Modification records
*** Begin section ***

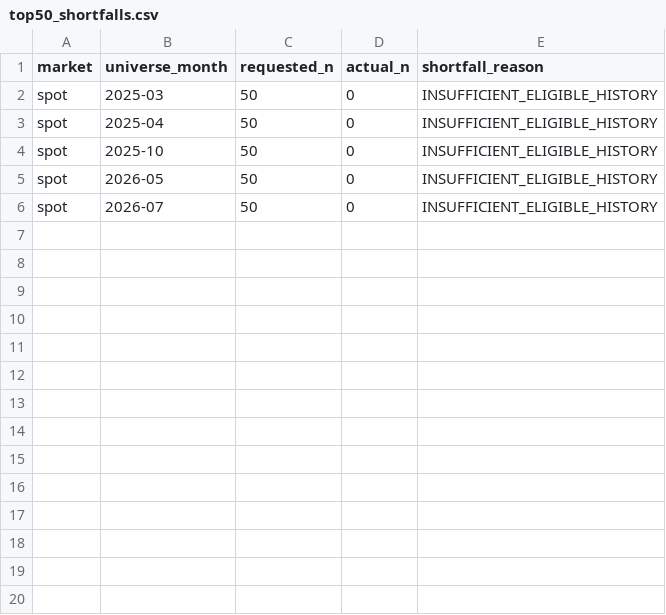
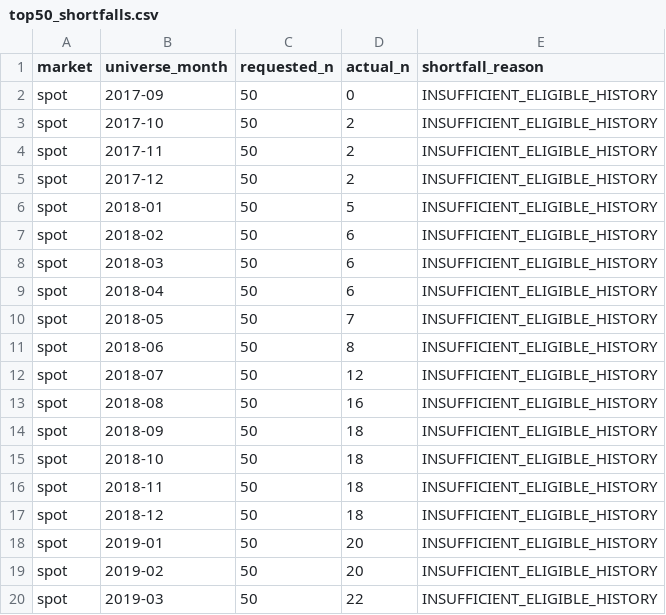
Before and after one commit to HanGuWon/BINANCE_CRYPTO_BACKTESTING, a CSV file: campaigns/r1_final_panel_v1/top50_shortfalls.csv, drawn as a sheet; only a part is shown; the diff covers the shown part only.

```diff
--- a/campaigns/r1_final_panel_v1/top50_shortfalls.csv
+++ b/campaigns/r1_final_panel_v1/top50_shortfalls.csv
@@ -1,6 +1,20 @@
 market,universe_month,requested_n,actual_n,shortfall_reason
-spot,2025-03,50,0,INSUFFICIENT_ELIGIBLE_HISTORY
-spot,2025-04,50,0,INSUFFICIENT_ELIGIBLE_HISTORY
-spot,2025-10,50,0,INSUFFICIENT_ELIGIBLE_HISTORY
-spot,2026-05,50,0,INSUFFICIENT_ELIGIBLE_HISTORY
-spot,2026-07,50,0,INSUFFICIENT_ELIGIBLE_HISTORY
+spot,2017-09,50,0,INSUFFICIENT_ELIGIBLE_HISTORY
+spot,2017-10,50,2,INSUFFICIENT_ELIGIBLE_HISTORY
+spot,2017-11,50,2,INSUFFICIENT_ELIGIBLE_HISTORY
+spot,2017-12,50,2,INSUFFICIENT_ELIGIBLE_HISTORY
+spot,2018-01,50,5,INSUFFICIENT_ELIGIBLE_HISTORY
+spot,2018-02,50,6,INSUFFICIENT_ELIGIBLE_HISTORY
+spot,2018-03,50,6,INSUFFICIENT_ELIGIBLE_HISTORY
+spot,2018-04,50,6,INSUFFICIENT_ELIGIBLE_HISTORY
+spot,2018-05,50,7,INSUFFICIENT_ELIGIBLE_HISTORY
+spot,2018-06,50,8,INSUFFICIENT_ELIGIBLE_HISTORY
+spot,2018-07,50,12,INSUFFICIENT_ELIGIBLE_HISTORY
+spot,2018-08,50,16,INSUFFICIENT_ELIGIBLE_HISTORY
+spot,2018-09,50,18,INSUFFICIENT_ELIGIBLE_HISTORY
+spot,2018-10,50,18,INSUFFICIENT_ELIGIBLE_HISTORY
+spot,2018-11,50,18,INSUFFICIENT_ELIGIBLE_HISTORY
+spot,2018-12,50,18,INSUFFICIENT_ELIGIBLE_HISTORY
+spot,2019-01,50,20,INSUFFICIENT_ELIGIBLE_HISTORY
+spot,2019-02,50,20,INSUFFICIENT_ELIGIBLE_HISTORY
+spot,2019-03,50,22,INSUFFICIENT_ELIGIBLE_HISTORY
```
Also changed, not shown: 14 added rows elsewhere in this file, campaigns/r1_final_panel_v1/feature_availability_final.csv, 2 other files.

*** End section ***

=== Prompt ===
Check each line above for the string "campaigns", then copy the ones that have it.

=== Exercise output ===
Before and after one commit to HanGuWon/BINANCE_CRYPTO_BACKTESTING, a CSV file: campaigns/r1_final_panel_v1/top50_shortfalls.csv, drawn as a sheet; only a part is shown; the diff covers the shown part only.
--- a/campaigns/r1_final_panel_v1/top50_shortfalls.csv
+++ b/campaigns/r1_final_panel_v1/top50_shortfalls.csv
Also changed, not shown: 14 added rows elsewhere in this file, campaigns/r1_final_panel_v1/feature_availability_final.csv, 2 other files.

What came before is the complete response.